Of all the bands debuting in Brooklyn bars last weekend, the most remarkable may have been the Tiny Masters of Today. Since December, the sibling duo's brief, bratty songs have tallied more than 13,000 listens on MySpace.com, prompting British record label Tigertrap to snap up their "Big Noise" EP, due out in July, long before they'd played a single show. Oh, and we forgot to mention: Ivan, guitar, is 12 years old--and Ada, bass, is 10.
Tweens have always made "music," but in the past it rarely resounded beyond the basement; real reach required the freakish poise of a Jackson or a Hanson. Now, however, a scrappy generation of pre-pubescent performers--the first offspring of punk-era parents--have taken up the "DIY" mantle, recording songs on simple software like Apple's GarageBand and finding far-flung fans online. "It's a national phenomenon," says School of Rock Music founder Paul Green. "Technology has totally democratized rock."
Hip indie audiences are embracing the new kids on the block. When the Muldoons--Shane, 9, writes the words; Hunter, 12, writes the music; and Brian, 46, is "just the drummer"--recorded an EP of primitive garage punk with Jack White late last year, all 1,500 copies swiftly sold out. Six-year old Austinite Maya Bond is a favorite at influential MP3 blog Gorilla vs. Bear. S.F. Weekly crowned Slot Machine (average age: 11) the best under-18 act of 2005. And last week tween-rock poster girls Chloe, 12, and Aysa, 14, of Smoosh--named America's "hottest new band" by British mag NME--released their sophomore CD on Barsuk, a leading indie label. "We're not sending stylists to their shoots," says owner Josh Rosenfeld. "We want them to express whatever they want to express."

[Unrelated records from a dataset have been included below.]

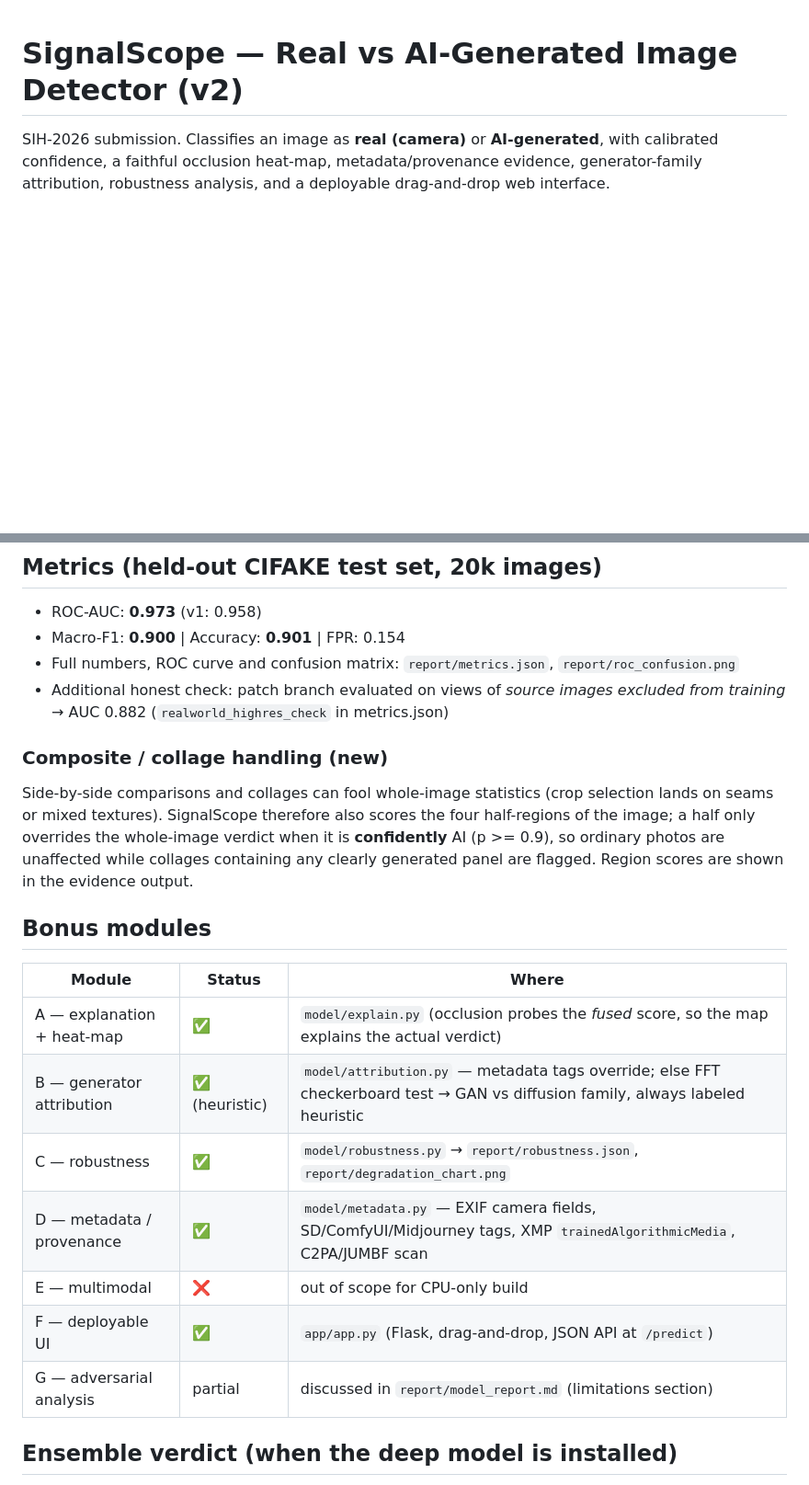
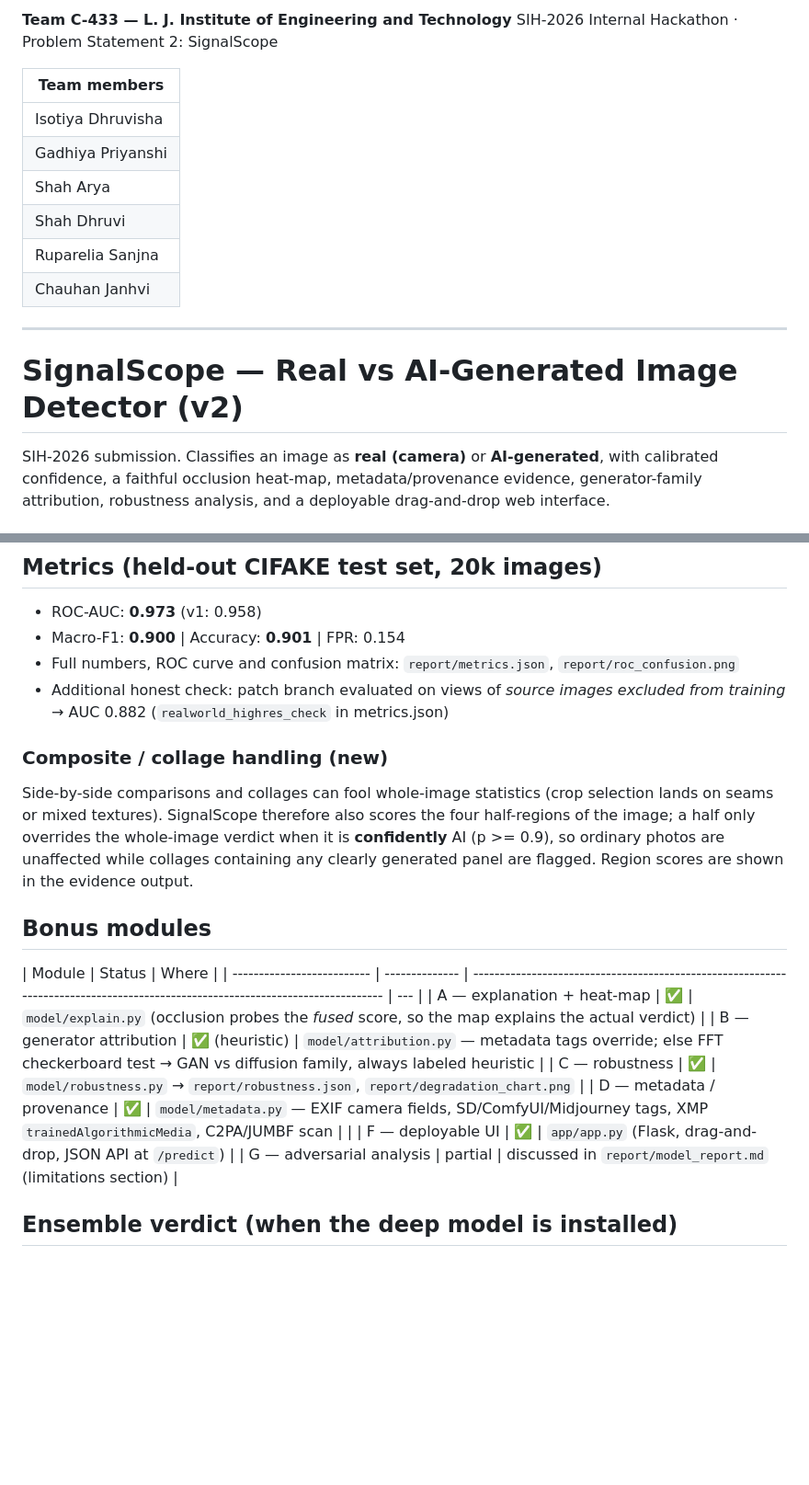
Before and after one commit to dhruvishaisotiya/SignalScope, a Markdown page: README.md, 2 parts joined by grey strips. Shown at 92% size. Drawn GitHub-style; blank space fills up the shorter version.

Commit message:
Add team details to README

```diff
--- a/README.md
+++ b/README.md
@@ -1,3 +1,18 @@
+**Team C-433 — L. J. Institute of Engineering and Technology**
+SIH-2026 Internal Hackathon · Problem Statement 2: SignalScope
+
+| Team members      |
+| ----------------- |
+| Isotiya Dhruvisha |
+| Gadhiya Priyanshi |
+| Shah Arya         |
+| Shah Dhruvi       |
+| Ruparelia Sanjna  |
+| Chauhan Janhvi    |
+
+
+---
+
 # SignalScope — Real vs AI-Generated Image Detector (v2)
 
 SIH-2026 submission. Classifies an image as **real (camera)** or **AI-generated**,
@@ -38,8 +53,8 @@ borderline cases back toward "real".
 - ROC-AUC: **0.973** (v1: 0.958)
 - Macro-F1: **0.900** | Accuracy: **0.901** | FPR: 0.154
 - Full numbers, ROC curve and confusion matrix: `report/metrics.json`, `report/roc_confusion.png`
-- Additional honest check: patch branch evaluated on views of *source images
-  excluded from training* → AUC 0.882 (`realworld_highres_check` in metrics.json)
+- Additional honest check: patch branch evaluated on views of _source images
+  excluded from training_ → AUC 0.882 (`realworld_highres_check` in metrics.json)
 
 ### Composite / collage handling (new)
 
@@ -52,15 +67,14 @@ Region scores are shown in the evidence output.
 
 ## Bonus modules
 
-| Module | Status | Where |
-|---|---|---|
-| A — explanation + heat-map | ✅ | `model/explain.py` (occlusion probes the *fused* score, so the map explains the actual verdict) |
-| B — generator attribution | ✅ (heuristic) | `model/attribution.py` — metadata tags override; else FFT checkerboard test → GAN vs diffusion family, always labeled heuristic |
-| C — robustness | ✅ | `model/robustness.py` → `report/robustness.json`, `report/degradation_chart.png` |
-| D — metadata / provenance | ✅ | `model/metadata.py` — EXIF camera fields, SD/ComfyUI/Midjourney tags, XMP `trainedAlgorithmicMedia`, C2PA/JUMBF scan |
-| E — multimodal | ❌ | out of scope for CPU-only build |
-| F — deployable UI | ✅ | `app/app.py` (Flask, drag-and-drop, JSON API at `/predict`) |
-| G — adversarial analysis | partial | discussed in `report/model_report.md` (limitations section) |
+| Module                     | Status         | Where                                                                                                                           |
+| -------------------------- | -------------- | ------------------------------------------------------------------------------------------------------------------------------- | --- |
+| A — explanation + heat-map | ✅             | `model/explain.py` (occlusion probes the _fused_ score, so the map explains the actual verdict)                                 |
+| B — generator attribution  | ✅ (heuristic) | `model/attribution.py` — metadata tags override; else FFT checkerboard test → GAN vs diffusion family, always labeled heuristic |
+| C — robustness             | ✅             | `model/robustness.py` → `report/robustness.json`, `report/degradation_chart.png`                                                |
+| D — metadata / provenance  | ✅             | `model/metadata.py` — EXIF camera fields, SD/ComfyUI/Midjourney tags, XMP `trainedAlgorithmicMedia`, C2PA/JUMBF scan            |     |
+| F — deployable UI          | ✅             | `app/app.py` (Flask, drag-and-drop, JSON API at `/predict`)                                                                     |
+| G — adversarial analysis   | partial        | discussed in `report/model_report.md` (limitations section)                                                                     |
 
 ## Ensemble verdict (when the deep model is installed)
 
```
Also changed, not shown: other parts of README.md (+9 -9 lines).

Ivan, for one, could get used to the attention. Asked at the end of his first interview which one his sixth-grade peers prefer--the Tiny Masters or Disney's slick, chart-topping "High School Musical"--he was quick to respond. "A bunch of kids in my class formed a fan club for us," he said. "They, like, worship me."